2. Retinal Image Database

Our database was composed of 2107 fundus images from 688 patients. Images were provided by the “Instituto de Oftalmobiología Aplicada” of the University of Valladolid (Valladolid, Spain) and the “Hospital Clínico Universitario de Valladolid” (Valladolid, Spain). All subjects gave their informed consent to participate in the study. The study was conducted in accordance with the Declaration of Helsinki, and the protocol was approved by the Ethics Committee of the “Hospital Clínico Universitario de Valladolid” (PI 16-459). All images were captured using the Topcon TRC-NW400 (Topcon Medical Systems, Inc., Oakland, NJ, USA) fundus camera with 45° circular field of view (FOV) and were stored using the 24-bits color JPEG file format. Image size was 1956 × 1934 pixels, and the diameter of FOV was around 1850 pixels. Two images were captured per eye—A macula-centered image and an OD-centered image. Two experienced ophthalmologists decided whether each image had enough quality to be analyzed or not. Four criteria were considered by experts to assess image quality: (i) The OD borders were well defined, (ii) the blood vessels (especially the main arcades) were well defined, (iii) the retinal parenchyma (i.e., retinal nerve fiber layer) was visible, and (iv) the macula was distinguishable. In general, an image was considered to have an adequate quality when all requirements were met. Based on these criteria, 1810 out of the 2107 images were considered as adequate quality images, while the remaining 297 images had inadequate quality. Examples of images with different quality levels in our database are shown in Figure 1.
All the images in the database were randomly divided in two subsets—training and test sets. 50% of the images (1053 images, 905 of adequate quality and 148 of inadequate quality) were assigned to the training set. The remaining images (1054 images, 905 of adequate quality and 149 of inadequate quality) composed the test set.

3. Methods

Our methodology was composed of four stages. First, a preprocessing stage was implemented to adapt the images for subsequent processing. After preprocessing, several generic features were extracted for each image. Features were obtained by applying quality measurements based on image processing methods. Then, a feature selection algorithm was applied to find a subset of relevant and non-redundant features. Finally, a MLP neural network was trained using this reduced subset of features to assess the quality of images.
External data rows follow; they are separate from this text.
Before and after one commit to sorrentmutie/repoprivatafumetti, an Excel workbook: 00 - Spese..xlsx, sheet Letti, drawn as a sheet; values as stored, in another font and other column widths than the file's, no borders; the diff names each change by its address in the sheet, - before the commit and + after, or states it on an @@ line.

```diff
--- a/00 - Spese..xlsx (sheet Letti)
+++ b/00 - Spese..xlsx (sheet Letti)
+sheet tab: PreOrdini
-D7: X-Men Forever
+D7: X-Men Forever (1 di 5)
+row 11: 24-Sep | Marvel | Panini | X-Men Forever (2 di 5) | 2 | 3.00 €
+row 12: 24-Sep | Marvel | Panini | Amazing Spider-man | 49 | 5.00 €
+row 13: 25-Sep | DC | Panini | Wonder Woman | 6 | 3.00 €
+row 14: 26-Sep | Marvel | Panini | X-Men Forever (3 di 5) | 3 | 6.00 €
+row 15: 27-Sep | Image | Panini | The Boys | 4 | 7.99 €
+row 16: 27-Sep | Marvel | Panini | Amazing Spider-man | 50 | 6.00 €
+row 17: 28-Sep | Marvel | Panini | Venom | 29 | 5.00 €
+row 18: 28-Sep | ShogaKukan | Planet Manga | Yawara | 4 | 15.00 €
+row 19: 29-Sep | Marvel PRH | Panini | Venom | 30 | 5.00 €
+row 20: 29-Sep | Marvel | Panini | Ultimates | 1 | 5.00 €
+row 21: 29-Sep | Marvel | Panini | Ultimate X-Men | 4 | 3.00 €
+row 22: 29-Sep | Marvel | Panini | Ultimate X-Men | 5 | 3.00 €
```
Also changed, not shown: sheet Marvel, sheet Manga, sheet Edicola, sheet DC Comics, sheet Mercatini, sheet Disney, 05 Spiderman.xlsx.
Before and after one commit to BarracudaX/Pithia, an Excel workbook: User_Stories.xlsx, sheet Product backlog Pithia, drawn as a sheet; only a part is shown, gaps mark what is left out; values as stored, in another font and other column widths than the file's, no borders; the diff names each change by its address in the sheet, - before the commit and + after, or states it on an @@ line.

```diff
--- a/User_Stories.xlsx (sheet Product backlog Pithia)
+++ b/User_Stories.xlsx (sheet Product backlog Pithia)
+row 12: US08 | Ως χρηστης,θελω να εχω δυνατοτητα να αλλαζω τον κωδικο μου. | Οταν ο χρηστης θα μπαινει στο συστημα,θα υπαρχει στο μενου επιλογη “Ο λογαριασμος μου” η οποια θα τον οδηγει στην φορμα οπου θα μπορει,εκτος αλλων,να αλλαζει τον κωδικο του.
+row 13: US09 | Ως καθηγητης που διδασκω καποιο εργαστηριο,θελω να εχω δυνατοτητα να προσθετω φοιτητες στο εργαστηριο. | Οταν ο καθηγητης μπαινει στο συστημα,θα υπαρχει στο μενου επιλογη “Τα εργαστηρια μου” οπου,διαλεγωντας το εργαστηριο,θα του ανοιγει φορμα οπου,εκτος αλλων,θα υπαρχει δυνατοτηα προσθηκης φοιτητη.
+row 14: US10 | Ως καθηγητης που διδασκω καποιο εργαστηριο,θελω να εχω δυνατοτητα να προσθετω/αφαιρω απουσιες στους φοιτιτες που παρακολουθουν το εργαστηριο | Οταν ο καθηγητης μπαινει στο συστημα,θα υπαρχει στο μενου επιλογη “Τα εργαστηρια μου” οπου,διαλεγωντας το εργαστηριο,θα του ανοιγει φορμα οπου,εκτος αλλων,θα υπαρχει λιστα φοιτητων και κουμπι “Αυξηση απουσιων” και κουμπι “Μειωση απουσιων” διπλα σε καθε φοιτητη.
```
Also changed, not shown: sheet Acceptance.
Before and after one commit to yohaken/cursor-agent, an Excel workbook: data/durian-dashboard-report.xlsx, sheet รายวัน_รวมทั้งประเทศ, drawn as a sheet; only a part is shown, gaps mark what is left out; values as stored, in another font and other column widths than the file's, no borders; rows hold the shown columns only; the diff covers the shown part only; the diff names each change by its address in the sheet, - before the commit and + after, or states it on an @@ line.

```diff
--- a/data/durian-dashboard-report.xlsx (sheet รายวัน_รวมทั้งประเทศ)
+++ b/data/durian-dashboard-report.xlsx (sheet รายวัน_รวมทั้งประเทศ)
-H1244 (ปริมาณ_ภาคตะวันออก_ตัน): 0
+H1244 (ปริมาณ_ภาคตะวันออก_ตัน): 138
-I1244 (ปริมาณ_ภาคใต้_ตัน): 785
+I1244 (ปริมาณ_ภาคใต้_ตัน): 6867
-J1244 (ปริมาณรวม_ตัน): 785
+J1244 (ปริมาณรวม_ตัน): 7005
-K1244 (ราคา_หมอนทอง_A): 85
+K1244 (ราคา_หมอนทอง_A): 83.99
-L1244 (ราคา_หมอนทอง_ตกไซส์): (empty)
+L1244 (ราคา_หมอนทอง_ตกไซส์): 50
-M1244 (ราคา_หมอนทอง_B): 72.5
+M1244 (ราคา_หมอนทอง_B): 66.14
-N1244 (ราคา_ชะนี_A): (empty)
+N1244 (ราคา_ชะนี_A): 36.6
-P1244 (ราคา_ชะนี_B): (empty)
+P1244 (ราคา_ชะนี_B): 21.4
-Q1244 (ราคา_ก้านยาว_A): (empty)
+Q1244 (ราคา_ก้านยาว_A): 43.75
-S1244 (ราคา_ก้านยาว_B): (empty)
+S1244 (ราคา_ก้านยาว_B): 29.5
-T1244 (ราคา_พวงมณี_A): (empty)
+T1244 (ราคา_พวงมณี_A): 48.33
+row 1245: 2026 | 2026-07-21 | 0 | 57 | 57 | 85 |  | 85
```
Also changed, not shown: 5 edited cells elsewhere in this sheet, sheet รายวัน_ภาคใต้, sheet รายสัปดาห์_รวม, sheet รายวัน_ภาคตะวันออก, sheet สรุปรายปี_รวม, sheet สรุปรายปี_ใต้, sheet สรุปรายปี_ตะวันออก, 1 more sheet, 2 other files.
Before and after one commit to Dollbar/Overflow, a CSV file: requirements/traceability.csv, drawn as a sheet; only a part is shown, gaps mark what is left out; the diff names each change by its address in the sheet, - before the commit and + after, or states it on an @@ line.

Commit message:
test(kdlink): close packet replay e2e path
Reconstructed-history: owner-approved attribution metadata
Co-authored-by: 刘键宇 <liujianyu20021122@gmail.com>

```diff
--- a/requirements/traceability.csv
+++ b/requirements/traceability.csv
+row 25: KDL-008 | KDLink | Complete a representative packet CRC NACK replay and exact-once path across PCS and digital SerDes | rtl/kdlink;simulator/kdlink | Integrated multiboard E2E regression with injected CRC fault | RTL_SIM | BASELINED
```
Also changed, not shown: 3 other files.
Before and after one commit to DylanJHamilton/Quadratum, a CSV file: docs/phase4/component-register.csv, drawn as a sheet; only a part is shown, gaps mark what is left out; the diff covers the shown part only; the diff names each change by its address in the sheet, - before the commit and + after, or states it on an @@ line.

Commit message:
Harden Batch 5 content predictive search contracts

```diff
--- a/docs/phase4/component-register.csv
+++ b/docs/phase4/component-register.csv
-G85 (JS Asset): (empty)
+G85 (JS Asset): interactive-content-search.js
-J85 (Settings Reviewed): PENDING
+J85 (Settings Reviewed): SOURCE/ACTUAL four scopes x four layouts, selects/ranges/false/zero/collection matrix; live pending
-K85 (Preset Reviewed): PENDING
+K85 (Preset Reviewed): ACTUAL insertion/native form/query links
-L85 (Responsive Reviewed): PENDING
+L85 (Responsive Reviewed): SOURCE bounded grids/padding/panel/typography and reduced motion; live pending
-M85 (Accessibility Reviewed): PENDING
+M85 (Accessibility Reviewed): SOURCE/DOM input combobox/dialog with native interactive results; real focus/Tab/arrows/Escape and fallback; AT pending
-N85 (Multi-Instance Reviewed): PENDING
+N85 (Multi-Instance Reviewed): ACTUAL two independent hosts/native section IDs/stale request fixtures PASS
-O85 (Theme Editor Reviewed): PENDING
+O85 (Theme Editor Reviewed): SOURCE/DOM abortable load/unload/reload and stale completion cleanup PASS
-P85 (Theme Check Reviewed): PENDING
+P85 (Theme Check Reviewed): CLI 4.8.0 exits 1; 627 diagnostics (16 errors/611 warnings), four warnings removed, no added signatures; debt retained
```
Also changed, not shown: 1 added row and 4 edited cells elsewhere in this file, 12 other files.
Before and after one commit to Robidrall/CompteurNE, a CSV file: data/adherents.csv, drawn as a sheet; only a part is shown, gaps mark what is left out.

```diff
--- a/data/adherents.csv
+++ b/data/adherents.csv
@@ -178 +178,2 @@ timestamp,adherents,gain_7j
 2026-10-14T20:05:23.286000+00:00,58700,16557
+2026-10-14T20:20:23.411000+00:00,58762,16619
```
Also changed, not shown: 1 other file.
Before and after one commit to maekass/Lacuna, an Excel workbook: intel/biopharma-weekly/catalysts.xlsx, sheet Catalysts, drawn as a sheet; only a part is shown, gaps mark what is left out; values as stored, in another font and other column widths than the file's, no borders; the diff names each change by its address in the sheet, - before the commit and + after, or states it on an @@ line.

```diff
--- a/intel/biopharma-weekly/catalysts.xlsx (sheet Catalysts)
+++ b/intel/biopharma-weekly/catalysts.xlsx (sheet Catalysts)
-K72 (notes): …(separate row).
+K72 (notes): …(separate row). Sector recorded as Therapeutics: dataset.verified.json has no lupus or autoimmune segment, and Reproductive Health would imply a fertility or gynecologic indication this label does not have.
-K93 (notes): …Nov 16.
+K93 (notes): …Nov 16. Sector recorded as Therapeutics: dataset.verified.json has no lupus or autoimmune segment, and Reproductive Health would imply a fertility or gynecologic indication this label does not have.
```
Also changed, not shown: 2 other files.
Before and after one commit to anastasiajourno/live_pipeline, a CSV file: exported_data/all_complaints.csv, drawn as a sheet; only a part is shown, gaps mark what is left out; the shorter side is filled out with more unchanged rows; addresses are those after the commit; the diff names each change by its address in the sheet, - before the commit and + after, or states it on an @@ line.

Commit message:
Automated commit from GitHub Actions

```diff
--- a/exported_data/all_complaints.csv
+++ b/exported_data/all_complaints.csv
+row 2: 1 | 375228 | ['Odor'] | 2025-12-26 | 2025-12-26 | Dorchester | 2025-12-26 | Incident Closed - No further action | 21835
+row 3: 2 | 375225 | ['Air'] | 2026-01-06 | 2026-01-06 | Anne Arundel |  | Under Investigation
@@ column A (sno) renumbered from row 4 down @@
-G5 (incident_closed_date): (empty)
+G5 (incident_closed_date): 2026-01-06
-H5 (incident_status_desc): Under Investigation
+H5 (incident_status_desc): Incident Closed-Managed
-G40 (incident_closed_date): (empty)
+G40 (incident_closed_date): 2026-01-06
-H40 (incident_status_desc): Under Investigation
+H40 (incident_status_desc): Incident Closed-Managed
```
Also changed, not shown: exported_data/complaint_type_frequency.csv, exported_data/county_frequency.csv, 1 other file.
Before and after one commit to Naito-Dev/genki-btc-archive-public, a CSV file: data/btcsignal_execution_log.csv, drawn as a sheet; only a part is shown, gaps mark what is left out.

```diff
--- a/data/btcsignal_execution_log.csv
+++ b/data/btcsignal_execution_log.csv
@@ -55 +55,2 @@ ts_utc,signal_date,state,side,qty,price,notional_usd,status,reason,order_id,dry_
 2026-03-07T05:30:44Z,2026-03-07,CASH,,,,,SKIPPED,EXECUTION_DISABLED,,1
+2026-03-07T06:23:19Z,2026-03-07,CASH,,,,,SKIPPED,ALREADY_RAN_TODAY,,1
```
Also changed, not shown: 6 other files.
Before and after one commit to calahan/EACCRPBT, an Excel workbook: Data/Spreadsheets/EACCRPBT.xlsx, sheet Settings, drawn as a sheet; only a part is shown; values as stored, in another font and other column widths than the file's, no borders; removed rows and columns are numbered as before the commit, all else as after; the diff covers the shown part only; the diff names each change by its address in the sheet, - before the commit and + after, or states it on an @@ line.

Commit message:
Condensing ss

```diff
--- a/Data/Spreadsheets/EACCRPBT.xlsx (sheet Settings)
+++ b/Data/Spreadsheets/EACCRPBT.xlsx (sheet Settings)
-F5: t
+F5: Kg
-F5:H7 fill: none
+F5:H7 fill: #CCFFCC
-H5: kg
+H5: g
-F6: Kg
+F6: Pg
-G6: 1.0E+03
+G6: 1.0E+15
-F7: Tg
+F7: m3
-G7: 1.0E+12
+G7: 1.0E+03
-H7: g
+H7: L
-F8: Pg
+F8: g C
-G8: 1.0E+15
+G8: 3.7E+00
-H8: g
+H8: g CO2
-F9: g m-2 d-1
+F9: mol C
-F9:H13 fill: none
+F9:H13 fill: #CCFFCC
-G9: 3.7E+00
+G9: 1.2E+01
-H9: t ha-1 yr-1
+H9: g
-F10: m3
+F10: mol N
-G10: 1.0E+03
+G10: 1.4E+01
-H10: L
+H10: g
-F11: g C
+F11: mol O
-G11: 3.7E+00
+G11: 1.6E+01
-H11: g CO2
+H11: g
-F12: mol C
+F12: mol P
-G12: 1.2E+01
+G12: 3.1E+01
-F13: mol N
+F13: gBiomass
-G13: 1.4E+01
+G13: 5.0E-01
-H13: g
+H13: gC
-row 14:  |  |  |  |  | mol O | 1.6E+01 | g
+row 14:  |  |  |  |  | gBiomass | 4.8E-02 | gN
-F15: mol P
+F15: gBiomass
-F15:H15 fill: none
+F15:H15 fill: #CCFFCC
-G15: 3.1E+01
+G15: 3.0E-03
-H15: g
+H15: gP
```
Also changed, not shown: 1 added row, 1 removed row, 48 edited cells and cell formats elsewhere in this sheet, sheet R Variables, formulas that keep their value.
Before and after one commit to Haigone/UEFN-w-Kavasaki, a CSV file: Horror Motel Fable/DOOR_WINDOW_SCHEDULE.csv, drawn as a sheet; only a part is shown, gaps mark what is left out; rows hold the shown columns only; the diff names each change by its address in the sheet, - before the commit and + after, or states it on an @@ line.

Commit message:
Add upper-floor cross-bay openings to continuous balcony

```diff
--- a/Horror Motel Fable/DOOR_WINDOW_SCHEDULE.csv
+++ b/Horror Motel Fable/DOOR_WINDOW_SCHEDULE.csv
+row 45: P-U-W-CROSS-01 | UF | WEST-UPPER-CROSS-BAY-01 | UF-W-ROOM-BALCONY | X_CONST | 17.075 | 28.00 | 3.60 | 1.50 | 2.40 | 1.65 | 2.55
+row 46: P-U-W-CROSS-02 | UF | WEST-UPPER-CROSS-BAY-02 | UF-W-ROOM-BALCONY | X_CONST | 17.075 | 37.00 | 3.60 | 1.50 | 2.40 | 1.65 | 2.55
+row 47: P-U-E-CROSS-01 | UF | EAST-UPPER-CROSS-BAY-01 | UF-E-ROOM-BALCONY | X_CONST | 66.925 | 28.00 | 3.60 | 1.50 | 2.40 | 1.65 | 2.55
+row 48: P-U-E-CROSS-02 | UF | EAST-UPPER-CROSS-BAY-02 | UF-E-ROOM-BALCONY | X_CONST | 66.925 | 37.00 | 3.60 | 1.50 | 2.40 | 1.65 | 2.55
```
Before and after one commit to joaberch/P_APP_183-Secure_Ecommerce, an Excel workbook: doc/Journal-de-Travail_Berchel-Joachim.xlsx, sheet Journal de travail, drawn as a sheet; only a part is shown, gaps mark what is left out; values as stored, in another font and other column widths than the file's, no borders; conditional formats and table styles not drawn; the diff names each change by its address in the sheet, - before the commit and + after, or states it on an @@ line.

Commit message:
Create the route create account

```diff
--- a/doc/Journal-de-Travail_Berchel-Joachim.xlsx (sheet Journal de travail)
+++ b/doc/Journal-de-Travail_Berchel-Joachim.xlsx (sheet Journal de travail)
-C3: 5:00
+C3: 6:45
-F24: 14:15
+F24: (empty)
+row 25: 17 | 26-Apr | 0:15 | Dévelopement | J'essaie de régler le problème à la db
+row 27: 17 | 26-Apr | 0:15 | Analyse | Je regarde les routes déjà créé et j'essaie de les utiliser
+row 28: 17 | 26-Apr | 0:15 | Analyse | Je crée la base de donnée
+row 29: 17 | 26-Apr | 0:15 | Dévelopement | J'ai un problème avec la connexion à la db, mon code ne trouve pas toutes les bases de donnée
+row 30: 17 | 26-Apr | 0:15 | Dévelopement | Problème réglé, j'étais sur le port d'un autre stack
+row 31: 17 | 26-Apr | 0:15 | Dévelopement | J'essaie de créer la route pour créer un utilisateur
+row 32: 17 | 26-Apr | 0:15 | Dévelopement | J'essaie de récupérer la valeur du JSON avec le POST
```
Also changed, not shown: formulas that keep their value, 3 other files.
3.1. Preprocessing

A preprocessing stage was implemented to improve the performance of the algorithms that were developed in the subsequent stages of the proposed method. It has been observed that these algorithms produce border effects around the FOV that reduce the performance of quality assessment methods. Besides, pixels outside the FOV should not be considered for quality assessment because they do not belong to the retinal area. The preprocessing algorithm proposed in this study first locates the circular region that represents the FOV by estimating its diameter and center [39]. The FOV diameter was estimated using the intensity profile along one diagonal of the image. Then, the circular Hough transform was used to find the FOV center [39]. With these two parameters, a circular mask (MFOV) of the FOV was generated.
An iterative FOV extension algorithm was subsequently implemented to reduce the influence of border effects near the FOV boundaries [40]. It was based on iteratively creating a preprocessed image, IPREP, derived from the original image, IORIG, and an extended FOV mask, MEXT. In the first step of the algorithm IPREP = IORIG (Figure 2a) and MEXT = MFOV. Then, for each iteration of the algorithm (i), the following operations were performed [40]:
  • The FOV mask border was extended using a dilation operator over MEXT (a 4-neighborhood diamond-shaped structuring element was used). This way, the FOV was enlarged to include new pixels around its border.
  • The values of IPREP corresponding to the new border pixels of MEXT(i) were substituted with the average value of the neighbor pixels in IPREP inside the mask MEXT(I − 1).
  • The FOV mask MEXT was updated with MEXT(i).
This workflow was repeated iteratively until all the pixels of the image were included in MEXT. This algorithm was applied on each channel of the red-green-blue (RGB) color model for color processing. An example of the result of the preprocessing stage can be seen in Figure 2b. The preprocessed image IPREP has no border that delimits the FOV. It should be noted that the pixels inside the FOV remained unaltered, while contrast between the aperture and the surrounding area was reduced.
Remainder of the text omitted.